- [Work task]: The records that follow are to be given again exactly. Do not carry over any image.
┌──
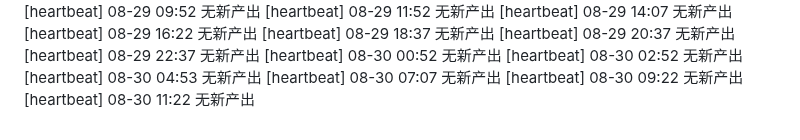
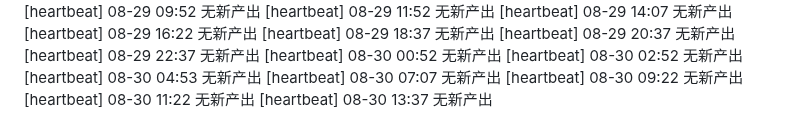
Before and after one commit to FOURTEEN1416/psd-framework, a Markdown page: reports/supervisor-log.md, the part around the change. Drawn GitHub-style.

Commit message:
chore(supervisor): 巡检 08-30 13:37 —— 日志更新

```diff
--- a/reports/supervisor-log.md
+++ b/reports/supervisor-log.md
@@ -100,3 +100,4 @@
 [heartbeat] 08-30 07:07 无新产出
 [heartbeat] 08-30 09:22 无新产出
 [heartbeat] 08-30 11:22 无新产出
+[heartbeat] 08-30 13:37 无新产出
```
└──
- [Expected answer]:
Before and after one commit to FOURTEEN1416/psd-framework, a Markdown page: reports/supervisor-log.md, the part around the change. Drawn GitHub-style.

Commit message:
chore(supervisor): 巡检 08-30 13:37 —— 日志更新

```diff
--- a/reports/supervisor-log.md
+++ b/reports/supervisor-log.md
@@ -100,3 +100,4 @@
 [heartbeat] 08-30 07:07 无新产出
 [heartbeat] 08-30 09:22 无新产出
 [heartbeat] 08-30 11:22 无新产出
+[heartbeat] 08-30 13:37 无新产出
```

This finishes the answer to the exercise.